■ **Work order**: Track down every line below that holds "coverage" and copy it.
--------------------------------
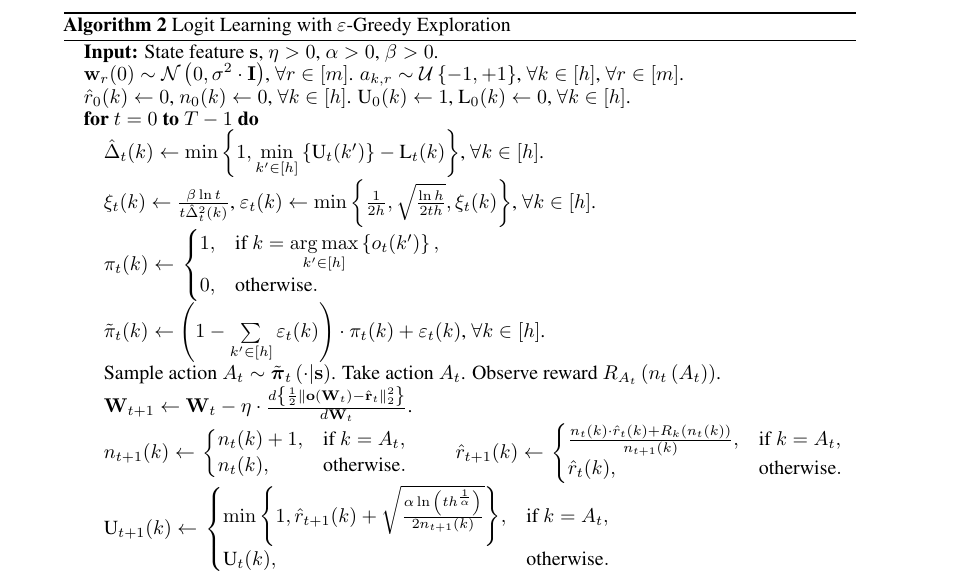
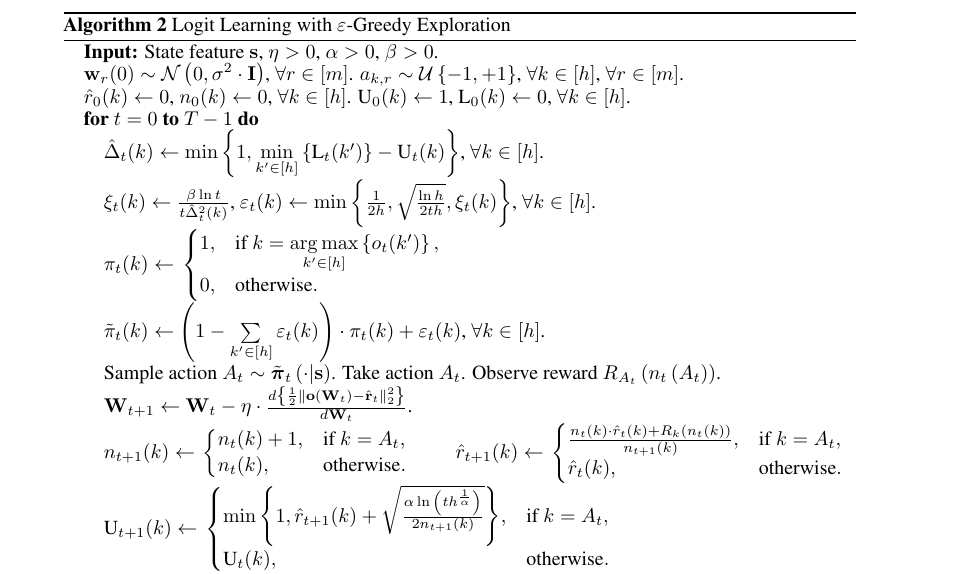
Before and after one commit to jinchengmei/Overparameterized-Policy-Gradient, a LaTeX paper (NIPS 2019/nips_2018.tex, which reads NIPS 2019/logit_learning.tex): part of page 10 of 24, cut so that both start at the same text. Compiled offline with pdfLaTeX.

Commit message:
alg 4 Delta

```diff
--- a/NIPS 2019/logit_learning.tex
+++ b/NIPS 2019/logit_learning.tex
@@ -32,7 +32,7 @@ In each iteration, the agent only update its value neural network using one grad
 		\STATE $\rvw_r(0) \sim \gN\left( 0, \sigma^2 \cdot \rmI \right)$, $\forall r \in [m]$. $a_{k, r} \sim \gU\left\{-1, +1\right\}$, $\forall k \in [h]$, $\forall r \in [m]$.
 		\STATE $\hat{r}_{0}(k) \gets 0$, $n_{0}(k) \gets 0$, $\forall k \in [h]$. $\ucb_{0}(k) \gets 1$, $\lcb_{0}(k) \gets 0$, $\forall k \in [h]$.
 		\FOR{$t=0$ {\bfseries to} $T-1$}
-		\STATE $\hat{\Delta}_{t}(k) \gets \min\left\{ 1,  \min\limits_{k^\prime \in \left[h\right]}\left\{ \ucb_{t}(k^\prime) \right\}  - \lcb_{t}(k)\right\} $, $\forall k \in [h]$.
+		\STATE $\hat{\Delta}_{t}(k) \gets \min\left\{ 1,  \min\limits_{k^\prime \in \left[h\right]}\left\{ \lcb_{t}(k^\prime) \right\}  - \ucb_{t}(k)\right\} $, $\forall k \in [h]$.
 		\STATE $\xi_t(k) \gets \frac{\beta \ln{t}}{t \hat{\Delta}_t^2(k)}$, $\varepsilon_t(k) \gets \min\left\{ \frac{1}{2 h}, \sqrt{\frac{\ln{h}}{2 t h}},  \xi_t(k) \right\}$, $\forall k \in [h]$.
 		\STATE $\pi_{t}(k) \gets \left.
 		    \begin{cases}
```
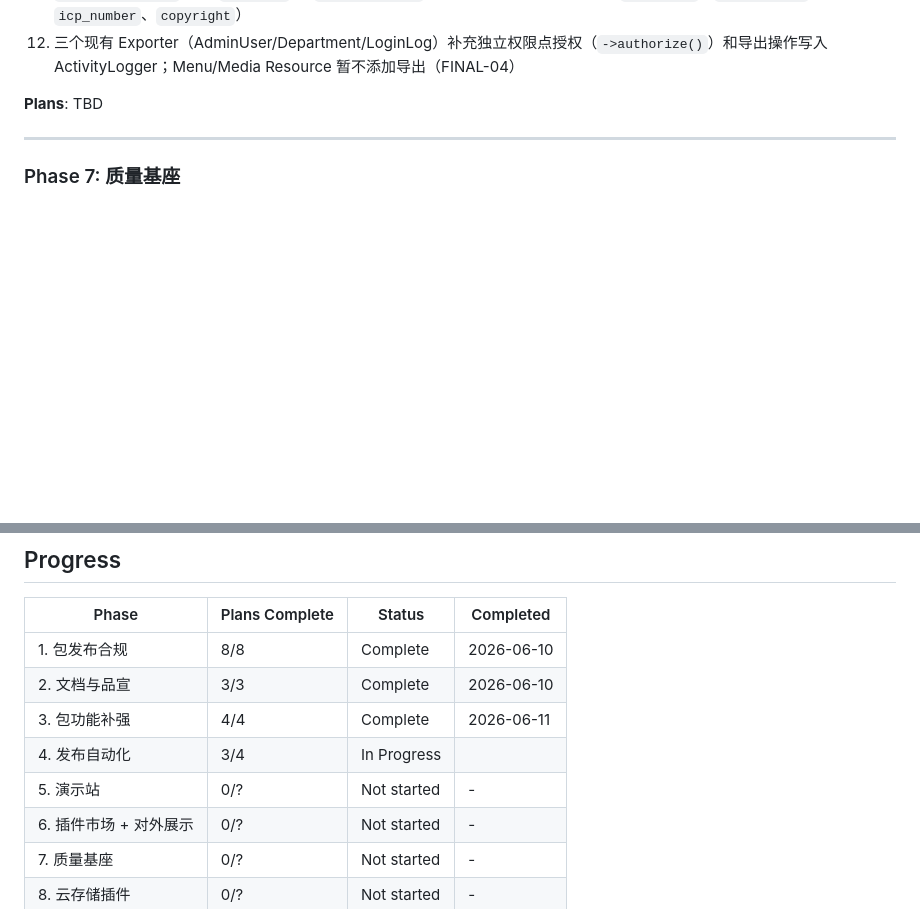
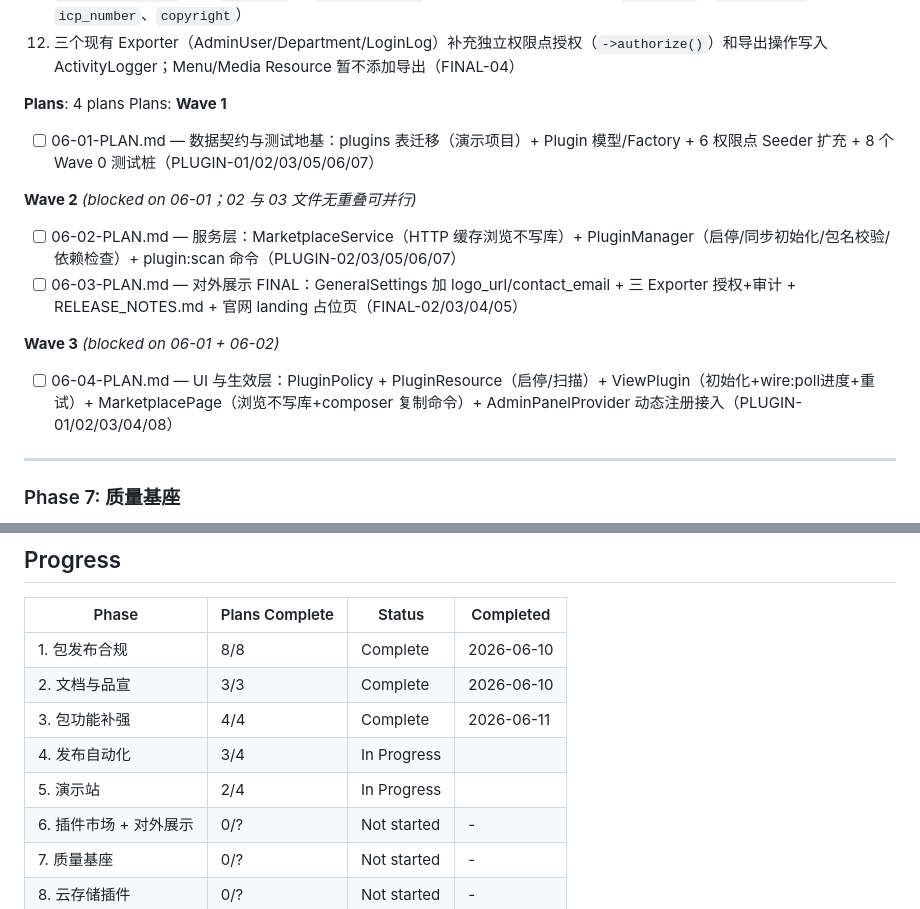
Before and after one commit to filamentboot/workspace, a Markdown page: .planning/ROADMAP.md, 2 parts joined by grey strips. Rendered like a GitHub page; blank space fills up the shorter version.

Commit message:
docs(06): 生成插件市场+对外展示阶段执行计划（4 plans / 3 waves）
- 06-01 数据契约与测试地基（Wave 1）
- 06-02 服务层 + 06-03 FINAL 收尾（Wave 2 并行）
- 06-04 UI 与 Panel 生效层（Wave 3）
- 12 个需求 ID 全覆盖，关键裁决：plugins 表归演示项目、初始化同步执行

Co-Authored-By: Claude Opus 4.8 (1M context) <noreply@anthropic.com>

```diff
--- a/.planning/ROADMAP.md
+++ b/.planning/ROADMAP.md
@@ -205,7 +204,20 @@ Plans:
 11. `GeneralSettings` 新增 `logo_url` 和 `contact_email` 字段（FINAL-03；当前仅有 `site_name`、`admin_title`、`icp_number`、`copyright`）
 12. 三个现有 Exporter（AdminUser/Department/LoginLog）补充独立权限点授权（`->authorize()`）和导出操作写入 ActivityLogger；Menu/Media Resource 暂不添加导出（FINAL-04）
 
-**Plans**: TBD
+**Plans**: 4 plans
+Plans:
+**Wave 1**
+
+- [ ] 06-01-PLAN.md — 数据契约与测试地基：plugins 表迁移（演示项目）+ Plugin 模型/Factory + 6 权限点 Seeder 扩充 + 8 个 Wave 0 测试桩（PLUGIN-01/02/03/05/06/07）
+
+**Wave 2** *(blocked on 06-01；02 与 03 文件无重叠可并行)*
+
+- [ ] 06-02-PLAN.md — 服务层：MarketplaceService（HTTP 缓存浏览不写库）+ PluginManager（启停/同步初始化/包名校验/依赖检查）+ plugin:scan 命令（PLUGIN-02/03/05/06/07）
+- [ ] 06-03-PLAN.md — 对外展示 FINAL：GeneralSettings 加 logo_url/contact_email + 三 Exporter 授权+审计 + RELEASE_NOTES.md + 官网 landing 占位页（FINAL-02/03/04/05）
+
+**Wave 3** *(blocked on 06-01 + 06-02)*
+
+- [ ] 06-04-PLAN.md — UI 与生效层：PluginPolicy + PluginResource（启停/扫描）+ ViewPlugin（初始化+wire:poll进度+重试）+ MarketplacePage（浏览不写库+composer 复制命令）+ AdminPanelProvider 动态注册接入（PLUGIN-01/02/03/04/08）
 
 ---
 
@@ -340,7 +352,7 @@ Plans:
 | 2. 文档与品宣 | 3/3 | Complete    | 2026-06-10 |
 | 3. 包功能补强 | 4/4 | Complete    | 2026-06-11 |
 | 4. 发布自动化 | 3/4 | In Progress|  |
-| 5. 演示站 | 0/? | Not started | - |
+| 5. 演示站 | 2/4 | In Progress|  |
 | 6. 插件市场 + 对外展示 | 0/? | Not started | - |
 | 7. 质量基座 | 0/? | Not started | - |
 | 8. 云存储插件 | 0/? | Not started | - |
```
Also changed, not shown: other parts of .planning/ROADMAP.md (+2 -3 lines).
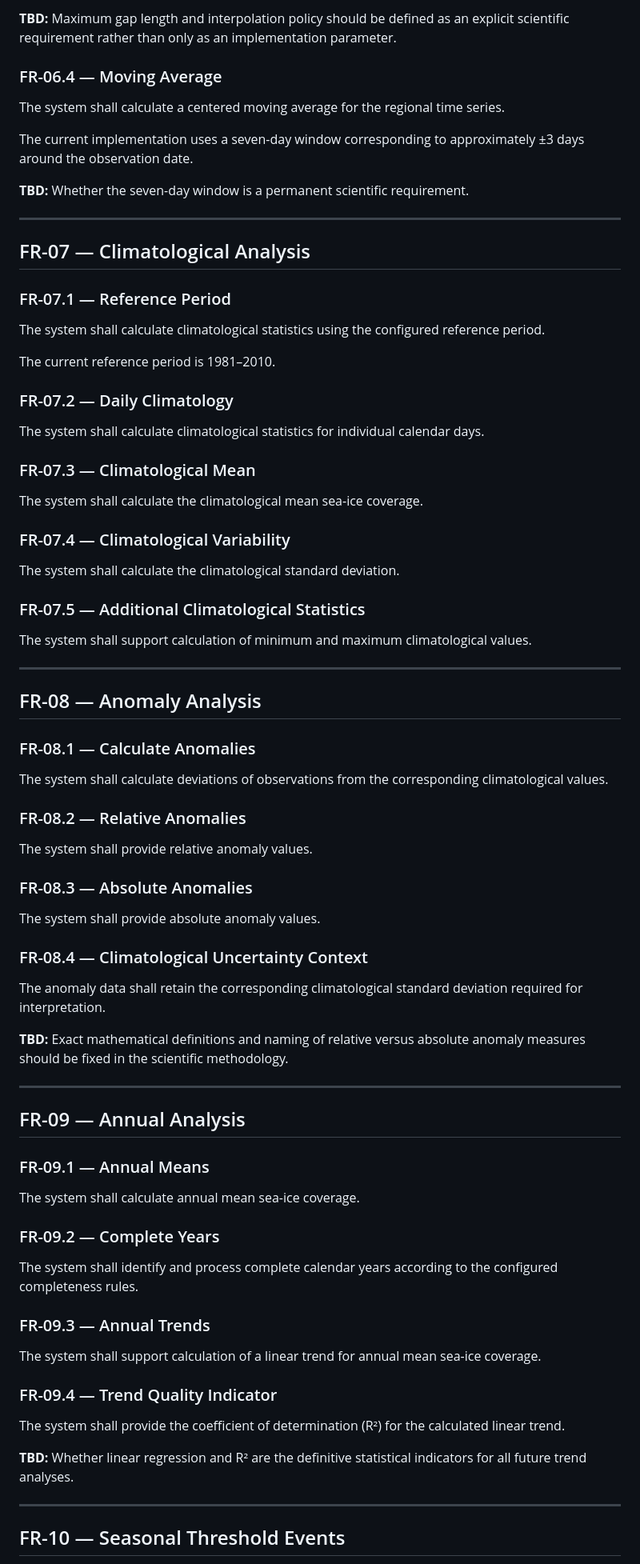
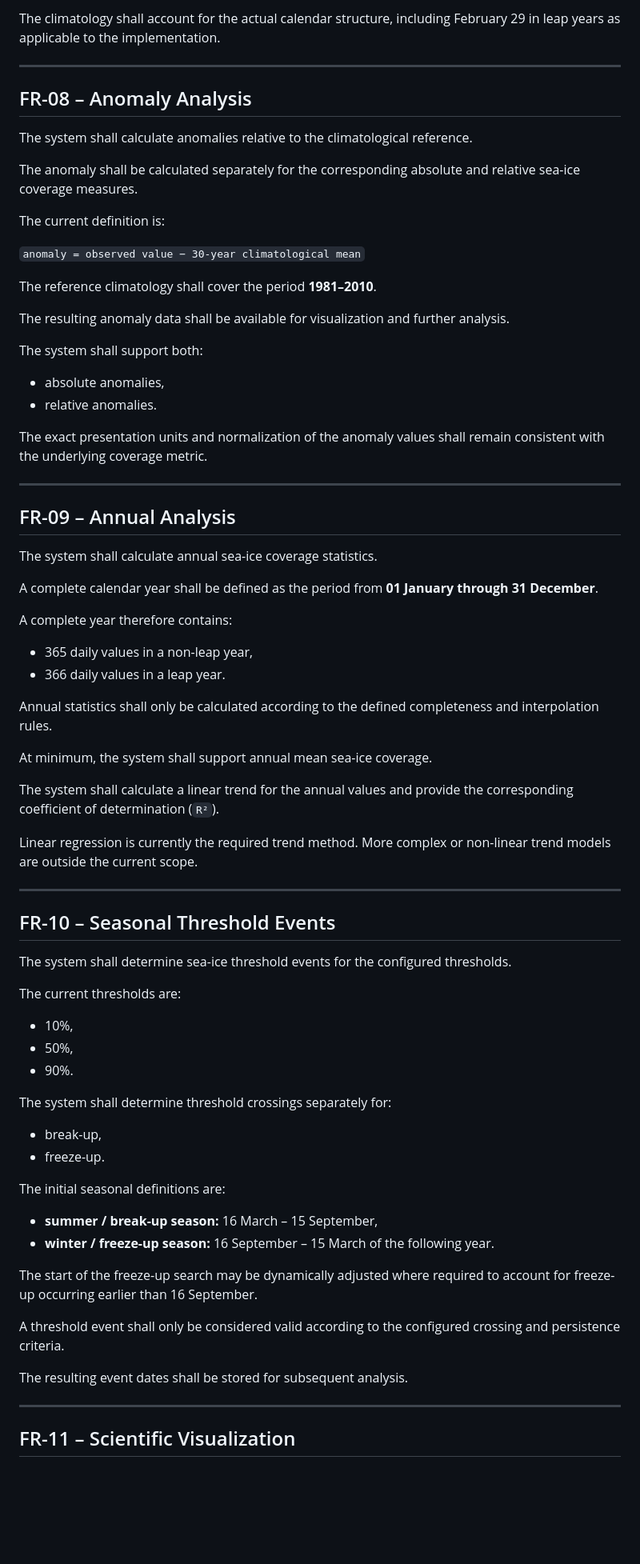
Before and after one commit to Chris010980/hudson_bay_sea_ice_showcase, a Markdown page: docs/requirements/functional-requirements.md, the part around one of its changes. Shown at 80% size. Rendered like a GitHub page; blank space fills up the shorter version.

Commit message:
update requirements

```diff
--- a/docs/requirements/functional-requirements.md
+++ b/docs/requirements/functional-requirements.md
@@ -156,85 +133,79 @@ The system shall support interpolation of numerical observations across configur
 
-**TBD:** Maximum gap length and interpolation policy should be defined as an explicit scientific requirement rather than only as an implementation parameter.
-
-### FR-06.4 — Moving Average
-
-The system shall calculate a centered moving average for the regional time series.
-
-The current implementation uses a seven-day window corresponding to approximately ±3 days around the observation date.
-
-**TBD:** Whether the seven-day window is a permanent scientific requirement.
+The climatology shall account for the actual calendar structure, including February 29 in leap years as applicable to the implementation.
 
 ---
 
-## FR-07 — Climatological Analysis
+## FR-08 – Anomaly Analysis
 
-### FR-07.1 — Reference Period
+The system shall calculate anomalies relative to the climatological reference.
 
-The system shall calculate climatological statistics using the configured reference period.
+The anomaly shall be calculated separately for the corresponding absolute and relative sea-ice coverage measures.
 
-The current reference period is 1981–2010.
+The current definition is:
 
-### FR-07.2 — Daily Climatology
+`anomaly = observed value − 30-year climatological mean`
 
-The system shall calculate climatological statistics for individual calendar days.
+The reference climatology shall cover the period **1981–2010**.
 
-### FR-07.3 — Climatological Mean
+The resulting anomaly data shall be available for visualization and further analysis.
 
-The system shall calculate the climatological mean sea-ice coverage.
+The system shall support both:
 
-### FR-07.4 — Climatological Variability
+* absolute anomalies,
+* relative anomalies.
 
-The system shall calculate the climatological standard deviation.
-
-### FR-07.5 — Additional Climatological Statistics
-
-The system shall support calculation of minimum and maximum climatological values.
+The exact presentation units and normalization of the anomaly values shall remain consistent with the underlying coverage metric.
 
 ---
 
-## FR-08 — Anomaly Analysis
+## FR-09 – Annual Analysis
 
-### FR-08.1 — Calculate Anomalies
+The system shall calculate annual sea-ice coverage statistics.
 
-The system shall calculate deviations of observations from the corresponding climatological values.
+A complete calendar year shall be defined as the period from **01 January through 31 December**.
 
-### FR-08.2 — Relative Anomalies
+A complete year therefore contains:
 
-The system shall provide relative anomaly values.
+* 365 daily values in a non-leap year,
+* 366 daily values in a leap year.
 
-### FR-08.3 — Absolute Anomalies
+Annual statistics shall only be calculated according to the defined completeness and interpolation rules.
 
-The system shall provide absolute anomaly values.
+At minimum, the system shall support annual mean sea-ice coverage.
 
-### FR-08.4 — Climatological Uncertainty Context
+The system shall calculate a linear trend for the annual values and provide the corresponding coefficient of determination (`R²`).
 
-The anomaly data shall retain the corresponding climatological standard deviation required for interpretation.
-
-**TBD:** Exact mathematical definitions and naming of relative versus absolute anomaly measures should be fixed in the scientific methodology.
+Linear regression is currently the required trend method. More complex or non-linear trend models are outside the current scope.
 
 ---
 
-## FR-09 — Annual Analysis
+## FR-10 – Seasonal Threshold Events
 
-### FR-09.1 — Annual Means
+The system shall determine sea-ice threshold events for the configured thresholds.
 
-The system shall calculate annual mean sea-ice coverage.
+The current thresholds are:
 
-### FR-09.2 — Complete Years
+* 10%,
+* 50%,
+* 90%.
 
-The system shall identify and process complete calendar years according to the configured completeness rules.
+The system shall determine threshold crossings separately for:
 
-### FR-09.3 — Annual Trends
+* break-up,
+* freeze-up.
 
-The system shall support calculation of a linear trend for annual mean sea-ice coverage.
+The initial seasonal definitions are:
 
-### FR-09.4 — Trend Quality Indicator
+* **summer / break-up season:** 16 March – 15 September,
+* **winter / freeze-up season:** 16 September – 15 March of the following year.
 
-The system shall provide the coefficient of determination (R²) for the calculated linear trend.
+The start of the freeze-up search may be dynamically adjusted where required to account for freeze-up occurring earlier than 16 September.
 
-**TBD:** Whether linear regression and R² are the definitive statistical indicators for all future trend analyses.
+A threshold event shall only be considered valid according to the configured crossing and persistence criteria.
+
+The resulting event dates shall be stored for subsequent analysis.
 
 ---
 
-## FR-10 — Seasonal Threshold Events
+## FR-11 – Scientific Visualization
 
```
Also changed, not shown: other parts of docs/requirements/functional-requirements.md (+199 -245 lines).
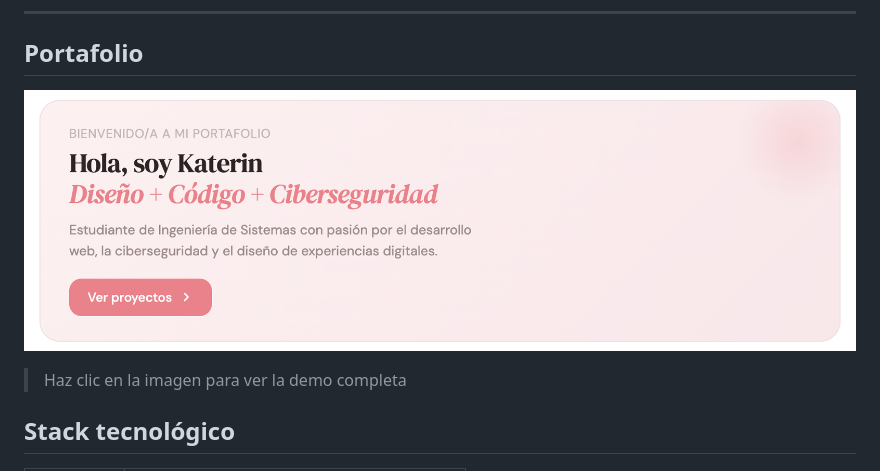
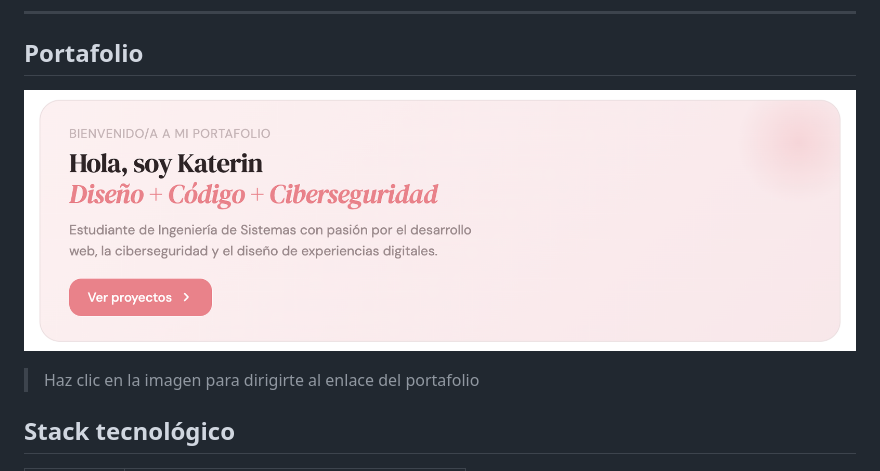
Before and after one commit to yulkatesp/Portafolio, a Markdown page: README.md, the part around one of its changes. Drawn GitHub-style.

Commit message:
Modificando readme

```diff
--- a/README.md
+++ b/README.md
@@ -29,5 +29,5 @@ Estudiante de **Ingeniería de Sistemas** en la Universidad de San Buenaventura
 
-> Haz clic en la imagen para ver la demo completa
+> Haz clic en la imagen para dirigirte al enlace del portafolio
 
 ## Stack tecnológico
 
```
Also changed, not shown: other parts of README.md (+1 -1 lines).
--------------------------------
■ **Response to this task**:
+The anomaly shall be calculated separately for the corresponding absolute and relative sea-ice coverage measures.
-The system shall calculate the climatological mean sea-ice coverage.
+The exact presentation units and normalization of the anomaly values shall remain consistent with the underlying coverage metric.
+The system shall calculate annual sea-ice coverage statistics.
+At minimum, the system shall support annual mean sea-ice coverage.
-The system shall calculate annual mean sea-ice coverage.
-The system shall support calculation of a linear trend for annual mean sea-ice coverage.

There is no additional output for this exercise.